══ RAW DATA
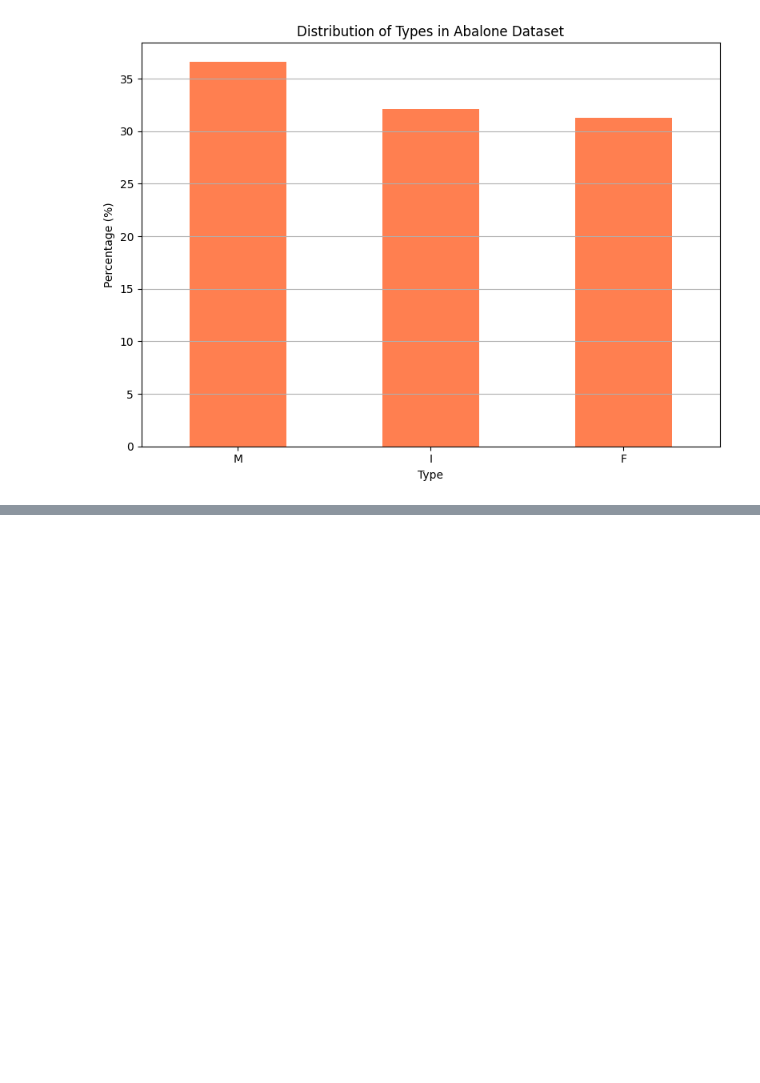
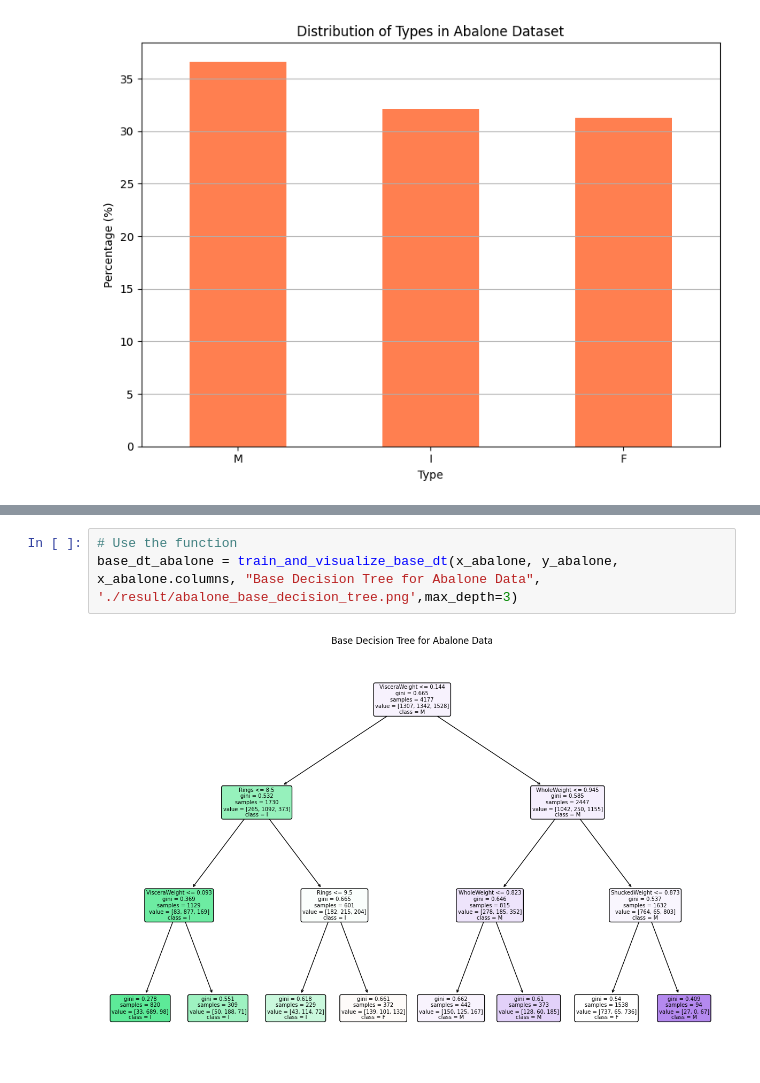
Before and after one commit to L0veRamen/472A1, a Jupyter notebook: assignment_1.ipynb, the cells around one changed output, grey strips where cells are left out. Drawn from its saved outputs; the diff is of its cells as text; blank space fills up the shorter version.

```diff
--- a/assignment_1.ipynb
+++ b/assignment_1.ipynb
@@ -196,0 +369,5 @@ plt.close()
+# %%
+# Use the function
+base_dt_abalone = train_and_visualize_base_dt(x_abalone, y_abalone, x_abalone.columns, "Base Decision Tree for Abalone Data", './result/abalone_base_decision_tree.png',max_depth=3)
+# %% [output]
+[figure, added]
```
Also changed, not shown: parts of 9 cells of this notebook, 4 other files.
════
WHAT YOU WILL DO
How many of the lines above contain the string "output"? Give the number only.

ANSWER SECTION
2